What the exercise asks
The response must be made up of the lines in the entries below that contain "docs".

Input data
= = =

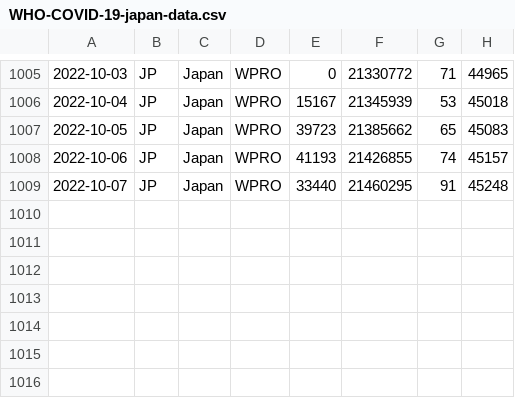
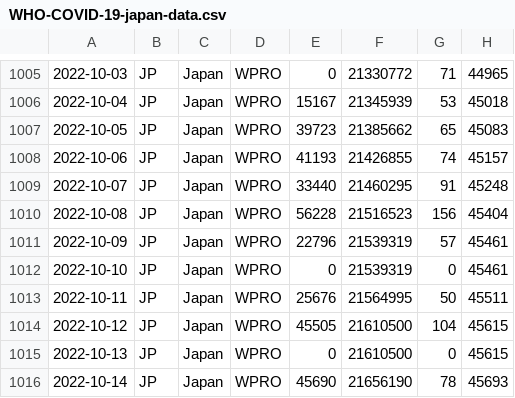
Before and after one commit to spiegel-im-spiegel/covid-2019-report, a CSV file: report/WHO-COVID-19-japan-data.csv, drawn as a sheet; only a part is shown, gaps mark what is left out; the diff names each change by its address in the sheet, - before the commit and + after, or states it on an @@ line.

Commit message:
Update reports

```diff
--- a/report/WHO-COVID-19-japan-data.csv
+++ b/report/WHO-COVID-19-japan-data.csv
+row 1010: 2022-10-08 | JP | Japan | WPRO | 56228 | 21516523 | 156 | 45404
+row 1011: 2022-10-09 | JP | Japan | WPRO | 22796 | 21539319 | 57 | 45461
+row 1012: 2022-10-10 | JP | Japan | WPRO | 0 | 21539319 | 0 | 45461
+row 1013: 2022-10-11 | JP | Japan | WPRO | 25676 | 21564995 | 50 | 45511
+row 1014: 2022-10-12 | JP | Japan | WPRO | 45505 | 21610500 | 104 | 45615
+row 1015: 2022-10-13 | JP | Japan | WPRO | 0 | 21610500 | 0 | 45615
+row 1016: 2022-10-14 | JP | Japan | WPRO | 45690 | 21656190 | 78 | 45693
```
Also changed, not shown: 14 other files.
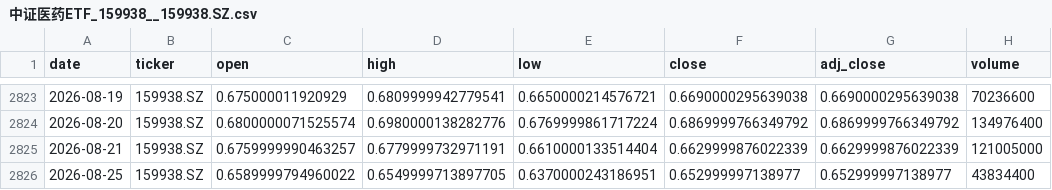
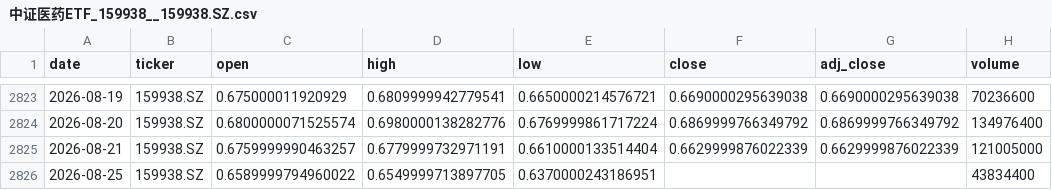
Before and after one commit to zid036116-ship-it/-, a CSV file: docs/market_data/中证医药ETF_159938__159938.SZ.csv, drawn as a sheet; only a part is shown, gaps mark what is left out.

```diff
--- a/docs/market_data/中证医药ETF_159938__159938.SZ.csv
+++ b/docs/market_data/中证医药ETF_159938__159938.SZ.csv
@@ -2825,2 +2825,2 @@
 2026-08-21,159938.SZ,0.6759999990463257,0.6779999732971191,0.6610000133514404,0.6629999876022339,0.6629999876022339,121005000
-2026-08-25,159938.SZ,0.6589999794960022,0.6549999713897705,0.6370000243186951,0.652999997138977,0.652999997138977,43834400
+2026-08-25,159938.SZ,0.6589999794960022,0.6549999713897705,0.6370000243186951,,,43834400
```
Also changed, not shown: docs/market_data/Nasdaq Composite 纳指综合___IXIC.csv, docs/market_data/中证新能源ETF_159845__159845.SZ.csv, 15 other files.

= = =

Result of the exercise
Before and after one commit to zid036116-ship-it/-, a CSV file: docs/market_data/中证医药ETF_159938__159938.SZ.csv, drawn as a sheet; only a part is shown, gaps mark what is left out.
--- a/docs/market_data/中证医药ETF_159938__159938.SZ.csv
+++ b/docs/market_data/中证医药ETF_159938__159938.SZ.csv
Also changed, not shown: docs/market_data/Nasdaq Composite 纳指综合___IXIC.csv, docs/market_data/中证新能源ETF_159845__159845.SZ.csv, 15 other files.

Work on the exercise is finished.